### What the task requires
What is needed is an exact copy of the entries below, with every picture left out.

*** Begin section ***

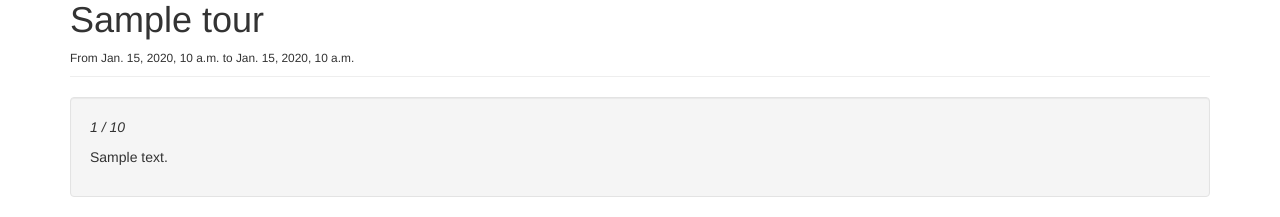
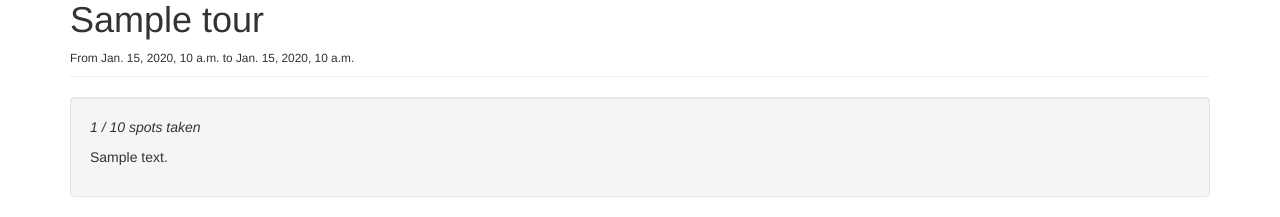
Before and after one commit to boyleconnor/ShowMeAround, a Django app: page /guides/tour/1/ in a window 1280 px wide. Shown: the part 131-348 px from the top of the page. Run offline with Django 3.2, Linux system fonts and the light colour scheme; tables that the repository leaves empty hold one stand-in row (values such as "Sample post"); some libraries are stand-ins or nearby versions.

Commit message:
more capacity stuff

```diff
--- a/Guides/templates/tour/detail.html
+++ b/Guides/templates/tour/detail.html
@@ -7,7 +7,7 @@
     <h1>{{ tour.title }}</h1> <small> From {{ tour.start_time }} to {{ tour.end_time }} </small>
     </div>
     <div class="well">
-        <p><i>{{ tour.tourists.count }} / {{ tour.capacity }}</i></p>
+        <p><i>{{ tour.tourists.count }} / {{ tour.capacity }} spots taken</i></p>
         <p>{{ tour.description }}</p>
     </div>
 
```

*** End section ***

### Exercise result
Before and after one commit to boyleconnor/ShowMeAround, a Django app: page /guides/tour/1/ in a window 1280 px wide. Shown: the part 131-348 px from the top of the page. Run offline with Django 3.2, Linux system fonts and the light colour scheme; tables that the repository leaves empty hold one stand-in row (values such as "Sample post"); some libraries are stand-ins or nearby versions.

Commit message:
more capacity stuff

```diff
--- a/Guides/templates/tour/detail.html
+++ b/Guides/templates/tour/detail.html
@@ -7,7 +7,7 @@
     <h1>{{ tour.title }}</h1> <small> From {{ tour.start_time }} to {{ tour.end_time }} </small>
     </div>
     <div class="well">
-        <p><i>{{ tour.tourists.count }} / {{ tour.capacity }}</i></p>
+        <p><i>{{ tour.tourists.count }} / {{ tour.capacity }} spots taken</i></p>
         <p>{{ tour.description }}</p>
     </div>
 
```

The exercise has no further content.